◆ **Required work**
Nothing in the data may be altered; the answer is a verbatim copy of it.

[Opening Information given section]

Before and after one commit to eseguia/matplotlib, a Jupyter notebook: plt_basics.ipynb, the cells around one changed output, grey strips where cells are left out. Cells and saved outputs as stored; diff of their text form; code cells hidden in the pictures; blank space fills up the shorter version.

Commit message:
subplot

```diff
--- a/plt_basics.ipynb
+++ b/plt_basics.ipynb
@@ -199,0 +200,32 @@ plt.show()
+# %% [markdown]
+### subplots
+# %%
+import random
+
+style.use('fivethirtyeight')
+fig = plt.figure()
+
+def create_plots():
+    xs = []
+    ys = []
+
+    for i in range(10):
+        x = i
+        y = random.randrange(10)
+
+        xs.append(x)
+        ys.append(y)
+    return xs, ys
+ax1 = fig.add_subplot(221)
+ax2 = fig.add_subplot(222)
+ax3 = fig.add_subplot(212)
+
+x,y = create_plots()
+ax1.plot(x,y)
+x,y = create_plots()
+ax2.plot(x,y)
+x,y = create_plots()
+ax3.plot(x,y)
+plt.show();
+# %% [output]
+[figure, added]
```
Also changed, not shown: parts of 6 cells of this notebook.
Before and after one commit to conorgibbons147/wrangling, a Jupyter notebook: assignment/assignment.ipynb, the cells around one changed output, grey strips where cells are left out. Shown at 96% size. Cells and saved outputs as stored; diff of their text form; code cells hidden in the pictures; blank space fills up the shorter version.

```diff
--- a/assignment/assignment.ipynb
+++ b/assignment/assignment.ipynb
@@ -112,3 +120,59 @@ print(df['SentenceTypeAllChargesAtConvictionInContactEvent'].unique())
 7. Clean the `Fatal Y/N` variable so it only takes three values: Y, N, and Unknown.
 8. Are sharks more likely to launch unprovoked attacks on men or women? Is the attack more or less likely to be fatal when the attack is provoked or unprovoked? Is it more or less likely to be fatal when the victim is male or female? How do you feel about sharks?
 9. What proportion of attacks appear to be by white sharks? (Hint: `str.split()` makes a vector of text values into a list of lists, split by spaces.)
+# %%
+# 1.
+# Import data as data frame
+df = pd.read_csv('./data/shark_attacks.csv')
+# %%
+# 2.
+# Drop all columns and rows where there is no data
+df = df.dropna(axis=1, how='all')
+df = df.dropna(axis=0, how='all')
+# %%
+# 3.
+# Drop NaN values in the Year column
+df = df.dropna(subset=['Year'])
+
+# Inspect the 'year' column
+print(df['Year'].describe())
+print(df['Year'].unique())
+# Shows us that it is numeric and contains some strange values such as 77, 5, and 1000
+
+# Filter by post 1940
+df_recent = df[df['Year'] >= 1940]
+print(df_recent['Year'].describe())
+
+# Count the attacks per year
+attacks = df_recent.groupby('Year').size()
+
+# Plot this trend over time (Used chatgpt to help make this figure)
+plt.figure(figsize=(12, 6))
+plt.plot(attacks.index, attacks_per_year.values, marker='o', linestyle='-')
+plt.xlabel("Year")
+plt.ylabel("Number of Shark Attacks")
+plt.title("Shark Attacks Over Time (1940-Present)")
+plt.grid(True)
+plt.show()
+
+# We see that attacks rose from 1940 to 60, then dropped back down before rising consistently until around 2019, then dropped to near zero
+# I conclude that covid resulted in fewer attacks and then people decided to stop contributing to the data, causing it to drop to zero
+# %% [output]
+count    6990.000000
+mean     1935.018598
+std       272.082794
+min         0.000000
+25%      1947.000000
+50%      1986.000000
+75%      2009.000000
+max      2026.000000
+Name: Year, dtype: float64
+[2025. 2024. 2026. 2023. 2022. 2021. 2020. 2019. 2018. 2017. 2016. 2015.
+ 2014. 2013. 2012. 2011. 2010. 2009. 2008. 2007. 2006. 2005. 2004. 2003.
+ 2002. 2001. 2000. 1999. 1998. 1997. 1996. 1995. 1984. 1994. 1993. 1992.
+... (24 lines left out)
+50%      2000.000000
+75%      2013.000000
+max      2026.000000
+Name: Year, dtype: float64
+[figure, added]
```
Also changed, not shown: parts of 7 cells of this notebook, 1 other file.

[Closing Information given section]

◆ **Reply**
Before and after one commit to eseguia/matplotlib, a Jupyter notebook: plt_basics.ipynb, the cells around one changed output, grey strips where cells are left out. Cells and saved outputs as stored; diff of their text form; code cells hidden in the pictures; blank space fills up the shorter version.

Commit message:
subplot

```diff
--- a/plt_basics.ipynb
+++ b/plt_basics.ipynb
@@ -199,0 +200,32 @@ plt.show()
+# %% [markdown]
+### subplots
+# %%
+import random
+
+style.use('fivethirtyeight')
+fig = plt.figure()
+
+def create_plots():
+    xs = []
+    ys = []
+
+    for i in range(10):
+        x = i
+        y = random.randrange(10)
+
+        xs.append(x)
+        ys.append(y)
+    return xs, ys
+ax1 = fig.add_subplot(221)
+ax2 = fig.add_subplot(222)
+ax3 = fig.add_subplot(212)
+
+x,y = create_plots()
+ax1.plot(x,y)
+x,y = create_plots()
+ax2.plot(x,y)
+x,y = create_plots()
+ax3.plot(x,y)
+plt.show();
+# %% [output]
+[figure, added]
```
Also changed, not shown: parts of 6 cells of this notebook.
Before and after one commit to conorgibbons147/wrangling, a Jupyter notebook: assignment/assignment.ipynb, the cells around one changed output, grey strips where cells are left out. Shown at 96% size. Cells and saved outputs as stored; diff of their text form; code cells hidden in the pictures; blank space fills up the shorter version.

```diff
--- a/assignment/assignment.ipynb
+++ b/assignment/assignment.ipynb
@@ -112,3 +120,59 @@ print(df['SentenceTypeAllChargesAtConvictionInContactEvent'].unique())
 7. Clean the `Fatal Y/N` variable so it only takes three values: Y, N, and Unknown.
 8. Are sharks more likely to launch unprovoked attacks on men or women? Is the attack more or less likely to be fatal when the attack is provoked or unprovoked? Is it more or less likely to be fatal when the victim is male or female? How do you feel about sharks?
 9. What proportion of attacks appear to be by white sharks? (Hint: `str.split()` makes a vector of text values into a list of lists, split by spaces.)
+# %%
+# 1.
+# Import data as data frame
+df = pd.read_csv('./data/shark_attacks.csv')
+# %%
+# 2.
+# Drop all columns and rows where there is no data
+df = df.dropna(axis=1, how='all')
+df = df.dropna(axis=0, how='all')
+# %%
+# 3.
+# Drop NaN values in the Year column
+df = df.dropna(subset=['Year'])
+
+# Inspect the 'year' column
+print(df['Year'].describe())
+print(df['Year'].unique())
+# Shows us that it is numeric and contains some strange values such as 77, 5, and 1000
+
+# Filter by post 1940
+df_recent = df[df['Year'] >= 1940]
+print(df_recent['Year'].describe())
+
+# Count the attacks per year
+attacks = df_recent.groupby('Year').size()
+
+# Plot this trend over time (Used chatgpt to help make this figure)
+plt.figure(figsize=(12, 6))
+plt.plot(attacks.index, attacks_per_year.values, marker='o', linestyle='-')
+plt.xlabel("Year")
+plt.ylabel("Number of Shark Attacks")
+plt.title("Shark Attacks Over Time (1940-Present)")
+plt.grid(True)
+plt.show()
+
+# We see that attacks rose from 1940 to 60, then dropped back down before rising consistently until around 2019, then dropped to near zero
+# I conclude that covid resulted in fewer attacks and then people decided to stop contributing to the data, causing it to drop to zero
+# %% [output]
+count    6990.000000
+mean     1935.018598
+std       272.082794
+min         0.000000
+25%      1947.000000
+50%      1986.000000
+75%      2009.000000
+max      2026.000000
+Name: Year, dtype: float64
+[2025. 2024. 2026. 2023. 2022. 2021. 2020. 2019. 2018. 2017. 2016. 2015.
+ 2014. 2013. 2012. 2011. 2010. 2009. 2008. 2007. 2006. 2005. 2004. 2003.
+ 2002. 2001. 2000. 1999. 1998. 1997. 1996. 1995. 1984. 1994. 1993. 1992.
+... (24 lines left out)
+50%      2000.000000
+75%      2013.000000
+max      2026.000000
+Name: Year, dtype: float64
+[figure, added]
```
Also changed, not shown: parts of 7 cells of this notebook, 1 other file.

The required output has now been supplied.